India's regional disparities and convergence
Class : Development Economics
Name: NGO Ngoc Tuan
India's economy hit a major turning point in 1990 when the government started the Economy Liberalization. Its effect is the significantly high economic growth when the GDP greatly rose from $316.9 (1990) to $1001 (2010), but along with that, it also brought about the increasing poverty and the widening income gap. After 1990, poverty, religious conflict, corruption, income inequality and regional disparity are the main problems facing India's economy while Bollywood and IT sector and software service became the highlight of India's economy. Speaking of India, we can relate to one country, China because of their similarity in population, their growth in GDP and several historical links. Despite having many things in common, they focused on different development paths. While China's main focus is manufacture and infrastructure, or in short : hardware, India excels in Service and technology : software.

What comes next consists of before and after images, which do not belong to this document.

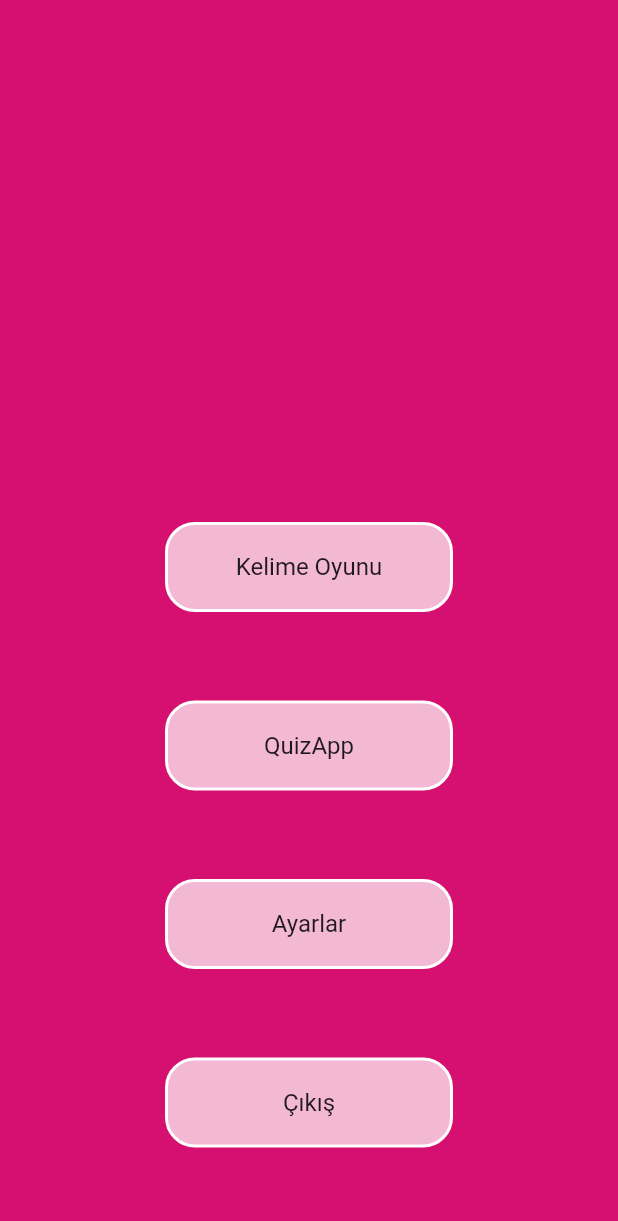
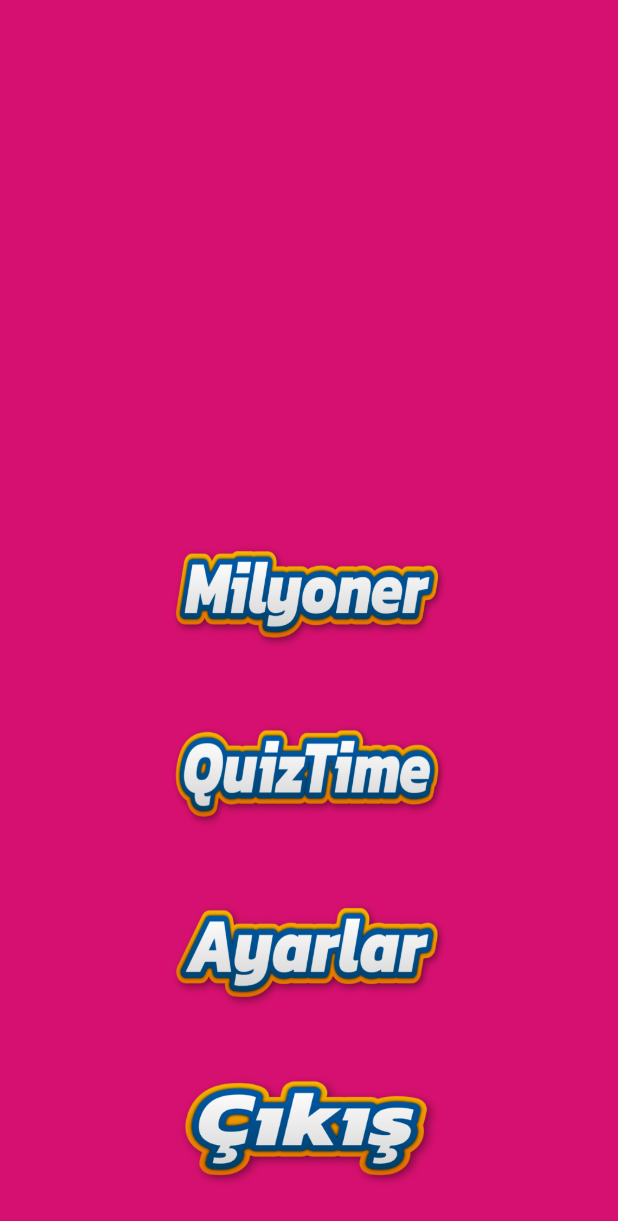
Before and after one commit to emreata1/game_bundlee, a Flutter app: the screen it shows after launch, on a phone screen of 412 x 824 dp. Shown: the top 1221 px of the screen. Run offline on Flutter 3.47's test engine with Material 2 defaults, Android fonts, the light colour scheme and no system bars; our stand-ins replace audioplayers, lite_rolling_switch, quickalert, shared_preferences.

Commit message:
quickalert ve main buton tasarımı
maindeki butonların tasarımları  yapıldı ve mod değişimine quickalert eklendi

```diff
--- a/game_bundlee/lib/main.dart
+++ b/game_bundlee/lib/main.dart
@@ -62,66 +62,56 @@
       body: Column(
   mainAxisAlignment: MainAxisAlignment.spaceEvenly,
   children: [
-          const SizedBox(height: 180,),
-          Container(
-            padding: const EdgeInsets.only(left: 110, right: 110,top: 50),
-            child: ListTile(
-              tileColor: Colors.white70,
+    const SizedBox(height: 300),
+    GestureDetector(
+  onTap: () {
+    dur();
+    Navigator.of(context).push(MaterialPageRoute(builder: (context) => const QuestionPage()));
+  },
+  child: Container(
+    margin: const EdgeInsets.symmetric(horizontal: 105),
 
-              shape: RoundedRectangleBorder(
-                  side: const BorderSide(width: 2,color: Colors.white),
-                  borderRadius: BorderRadius.circular(20)),
-              title: const Text("Kelime Oyunu",textAlign: TextAlign.center),
+   child: Image.asset("assets/Milyoner.png"), // Değişeceğiniz yer
   ),
 ),
-          Container(
-            padding: const EdgeInsets.only(left: 110, right: 110),
-            child: ListTile(
+GestureDetector(
   onTap: () {
     dur();
-                Navigator.of(context).push(
-                  MaterialPageRoute(
-                    builder: (context) => const QuestionPage()),
-                );
+    Navigator.of(context).push(MaterialPageRoute(builder: (context) => const QuestionPage()));
   },
-              tileColor: Colors.white70,
+  child: Container(
+    margin: const EdgeInsets.symmetric(horizontal: 105),
 
-              shape: RoundedRectangleBorder(
-                  side: const BorderSide(width: 2,color: Colors.white),
-                  borderRadius: BorderRadius.circular(20)),
-              title: const Text("QuizApp",textAlign: TextAlign.center),
+    child: Image.asset("assets/quiztime.png"), // Değişeceğiniz yer
   ),
 ),
-          Container(
-            padding: const EdgeInsets.only(left: 110, right: 110),
-            child: ListTile(
+GestureDetector(
+  onTap: () {
+    Navigator.of(context).push(MaterialPageRoute(builder: (context) => const SettingsPage()));
+  },
+  child: Container(
+    margin: const EdgeInsets.symmetric(horizontal: 105),
 
-              onTap:(){
-
-                Navigator.of(context).push(MaterialPageRoute(builder: (context)=>  const SettingsPage()));}
-                ,
-             tileColor: Colors.white70,
-
-              shape: RoundedRectangleBorder(
-                  side: const BorderSide(width: 2,color: Colors.white),
-                  borderRadius: BorderRadius.circular(20)),
-              title: const Text("Ayarlar",textAlign: TextAlign.center),
+    child: Image.asset("assets/ayarlar.png"),
   ),
 ),
-          Container(
-            padding: const EdgeInsets.only(left: 110, right: 110),
-            child: ListTile(
-             tileColor: Colors.white70,
-              onTap: () => exit(0),
 
-              shape: RoundedRectangleBorder(
-                  side: const BorderSide(width: 2,color: Colors.white),
-                  borderRadius: BorderRadius.circular(20)),
-              title: const Text("Çıkış",textAlign: TextAlign.center),
+
+    GestureDetector(
+  onTap: () {
+    exit(0);
+  },
+  child: Container(
+    margin: const EdgeInsets.symmetric(horizontal: 110),
+    child: Image.asset("assets/cikis.png"),
   ),
-          ),
+)
+
   ],
-      ),
+)
+
+
+
     );
   }
 }
--- a/game_bundlee/lib/quiz_chapters/quiz_chapter_six.dart
+++ b/game_bundlee/lib/quiz_chapters/quiz_chapter_six.dart
@@ -78,7 +78,7 @@
               margin: EdgeInsets.only(left: 70, right: 70),
               decoration: BoxDecoration(
                 border: Border.all(
-                    style: BorderStyle.solid, width: 2, color: Colors.white),
+                    style: BorderStyle.solid, width: 2, color: Color.fromRGBO(220,220,220,1)),
                 borderRadius: BorderRadius.circular(20),
                 color: Color.fromRGBO(255,140,140,1),
               ),
@@ -145,7 +145,7 @@
                     ),
                     shape: RoundedRectangleBorder(
                       borderRadius: BorderRadius.circular(20),
-                      side: BorderSide(width: 3, color: Colors.white54),
+                      side: BorderSide(width: 3, color: Color.fromRGBO(220,220,220,1)),
                     ),
                 );
               },
--- a/game_bundlee/lib/quiz_chapters/quiz_chapter_three.dart
+++ b/game_bundlee/lib/quiz_chapters/quiz_chapter_three.dart
@@ -75,7 +75,7 @@
               margin: EdgeInsets.only(left: 70, right: 70),
               decoration: BoxDecoration(
                 border: Border.all(
-                    style: BorderStyle.solid, width: 2, color: Colors.white),
+                    style: BorderStyle.solid, width: 2, color: Color.fromRGBO(220,220,220,1)),
                 borderRadius: BorderRadius.circular(20),
                 color: Color.fromRGBO(255,140,140,1),
               ),
--- a/game_bundlee/pubspec.yaml
+++ b/game_bundlee/pubspec.yaml
@@ -44,6 +44,7 @@
   audio_service: ^0.18.12
   simple_animations: ^5.0.2
   lite_rolling_switch: ^1.0.1
+  quickalert: ^1.0.2
 
 
 dev_dependencies:
```
Also changed, not shown: game_bundlee/lib/audio.dart (+13 -6 lines), game_bundlee/lib/quiz_chapters/quiz_chapter_eight.dart (+6 -6 lines), game_bundlee/lib/quiz_chapters/quiz_chapter_nine.dart (+6 -6 lines), game_bundlee/lib/quiz_chapters/quiz_chapter_seven.dart (+6 -6 lines), game_bundlee/lib/settings.dart (+63 -38 lines), game_bundlee/assets/Milyoner.png (added), game_bundlee/assets/ayarlar.png (added), game_bundlee/assets/cikis.png (added), game_bundlee/assets/quiztime.png (added). Lines whose indentation alone changed are shown as unchanged.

So, because of those features, a tight partnership with strong potential is called Chindia.
In this report, I will expand my thought on the regional disparity in terms of literacy, economic distribution and healthcare sector and regional income convergence of India.
Up to 2011, India has seen an improvement in Literacy rate when it rose from 65.38% (2001) to 74.04% in 2011. The government has taken several measures to improve the literacy rate in rural areas, so by 2011, the gap between urban and rural areas has slightly declined, but the gap still remains relatively large with Kerala being the state with the highest literacy rate (94%), followed by Lakshadweep (92.3%) and Mizoram (91.06%) and lastly Bihar with the lowest literacy rate (64%). In spite of the government's providing free education programs to poor people living in rural areas, the amount of...